Comments such as this from JCPenney executive Darcie Brossart, don’t cut it: “We have no record of ever having received a violation notification from Google before last week when the unauthorized links came to our attention. If we had, we would have worked quickly to remedy the situation, as we are doing now.”
Wondering if you’re adhering to Google’s guidelines and assuming you’ll get a fair warning will leave you cold and lonely when the lights go out on your search marketing campaign. There are no excuses when they provide all of their rules in print.
How to Stay in the Know
Ask your SEO provider how they plan on building links to your site if you plan to engage in a link building campaign:
- Do you buy links and if so what type or from what sites?
- Do you participate in artificial linking or in other words a network of sites that you own where you would place links to my site?
Monitor the link profile for your site. Use tools such as Open Site Explorer, Google Webmaster Tools, and Majestic SEO. This will help you to gain a better perspective on the types of sites your site receives links from as well as the anchor text associated with the link and link acquisition volume trends.
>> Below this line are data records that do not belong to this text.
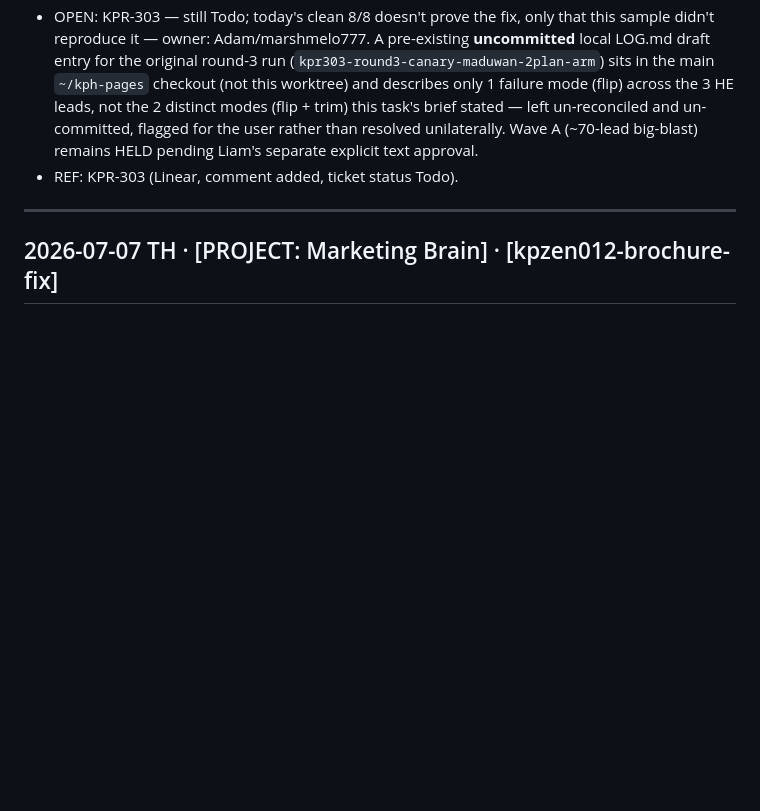
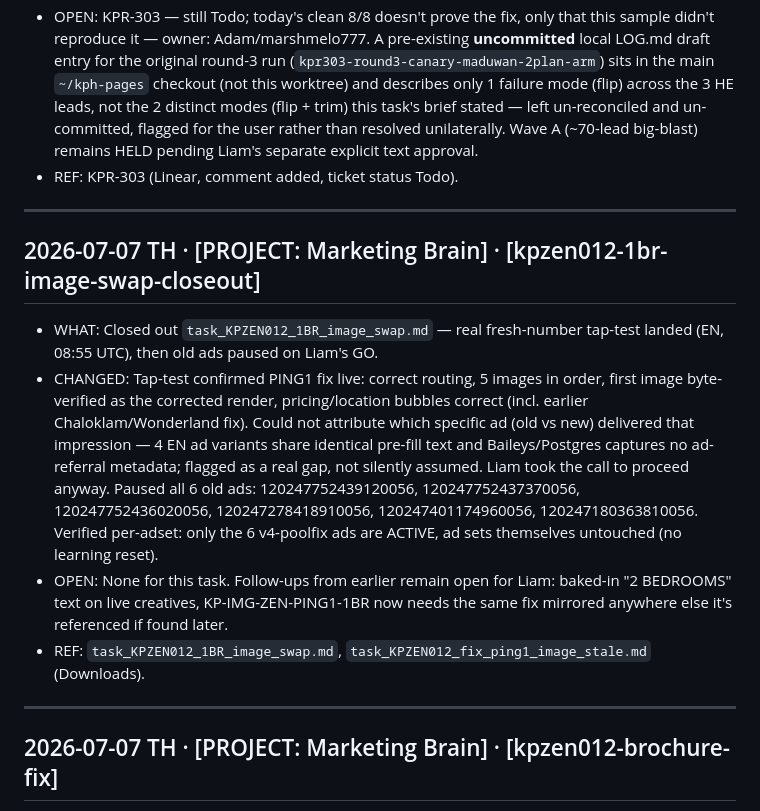
Before and after one commit to liam-kp/kph-pages, a Markdown page: brain/LOG.md, the part around the change. Drawn GitHub-style; blank space fills up the shorter version.

Commit message:
LOG: KP-ZEN-012 1BR image swap closed — old ads paused post tap-test
Fresh-number tap-test confirmed PING1 fix live. Attribution gap (which ad
delivered the impression) flagged, not assumed. Liam authorized proceeding;
6 old ads paused, 6 v4-poolfix ads left as sole active ads per set.

```diff
--- a/brain/LOG.md
+++ b/brain/LOG.md
@@ -19,6 +19,15 @@ Append-only. Newest entry FIRST. Every Claude Code session appends one entry as
   - Flagged in the KPR-303 comment: the ticket's own state history shows Done→Todo cycling through 5 PRs, reopened to Todo at 08:08Z — roughly 30 min before this round's sends fired at 08:40–09:00Z — yet none of the 8 reproduced the flip/trim bug.
 - OPEN: KPR-303 — still Todo; today's clean 8/8 doesn't prove the fix, only that this sample didn't reproduce it — owner: Adam/marshmelo777. A pre-existing **uncommitted** local LOG.md draft entry for the original round-3 run (`kpr303-round3-canary-maduwan-2plan-arm`) sits in the main `~/kph-pages` checkout (not this worktree) and describes only 1 failure mode (flip) across the 3 HE leads, not the 2 distinct modes (flip + trim) this task's brief stated — left un-reconciled and un-committed, flagged for the user rather than resolved unilaterally. Wave A (~70-lead big-blast) remains HELD pending Liam's separate explicit text approval.
 - REF: KPR-303 (Linear, comment added, ticket status Todo).
+
+---
+
+## 2026-07-07 TH · [PROJECT: Marketing Brain] · [kpzen012-1br-image-swap-closeout]
+
+- WHAT: Closed out `task_KPZEN012_1BR_image_swap.md` — real fresh-number tap-test landed (EN, 08:55 UTC), then old ads paused on Liam's GO.
+- CHANGED: Tap-test confirmed PING1 fix live: correct routing, 5 images in order, first image byte-verified as the corrected render, pricing/location bubbles correct (incl. earlier Chaloklam/Wonderland fix). Could not attribute which specific ad (old vs new) delivered that impression — 4 EN ad variants share identical pre-fill text and Baileys/Postgres captures no ad-referral metadata; flagged as a real gap, not silently assumed. Liam took the call to proceed anyway. Paused all 6 old ads: 120247752439120056, 120247752437370056, 120247752436020056, 120247278418910056, 120247401174960056, 120247180363810056. Verified per-adset: only the 6 v4-poolfix ads are ACTIVE, ad sets themselves untouched (no learning reset).
+- OPEN: None for this task. Follow-ups from earlier remain open for Liam: baked-in "2 BEDROOMS" text on live creatives, KP-IMG-ZEN-PING1-1BR now needs the same fix mirrored anywhere else it's referenced if found later.
+- REF: `task_KPZEN012_1BR_image_swap.md`, `task_KPZEN012_fix_ping1_image_stale.md` (Downloads).
 
 ---
 
```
- Are the instances of link anchor text identical? Link anchor text should vary between links. Linking the exact way from site to site can raise a red flag to spam authorities.
- Is there a common relevance between the anchor text of the link and the page the link is on? Several links to your site with link anchor text that is non-related to the linked pages content shows a lack of relevance and the use of link building for unethical gain.
- How many unique domains link to your site? Having many links from very few domains insinuates Run-of-Site linking, which shows a lack of relevance between a site and the linking site.
- Are links gained slowly over time or are there large accruals of links in a short amount of time? Massive link gains without a viral explanation can indicate that paid linking is taking place.
The Way I See It
Had JCPenney taken a more concerned approach with the efforts of their SEO firm and paid attention, they would likely not be in the limelight right now. If you are willing to let the reputation of your brand lie in the hands of an unethical link building partner then you will eventually gain notoriety for all the wrong reasons.
I believe several well-known companies are playing in this minefield, whether knowingly or not, and I’d venture to say we’ll see more of these large scale penalties to big brands in the near future.
Before you engage with an SEO firm, it’s paramount that you ask the very important questions above to help guide you in your pursuit of an ethical SEO company. You should continue to monitor your search marketing vendor during the campaign to assess your on-going link profile as well.
There will probably be a lot more algorithmic changes coming our way that will be better at spotting linking schemes. I predict that bursts of links accrued without some form of a social vehicle will be suspect to penalty.
I’m thrilled with the events of late. This is a learning process for many.
I don’t practice sketchy link-building techniques. While sometimes I may not build enough links fast enough to keep my clients happy, knowing that I’ve done it right and that my patient clients who sit at the top of the search rankings aren’t going anywhere anytime soon, allows me to sleep a little better at night.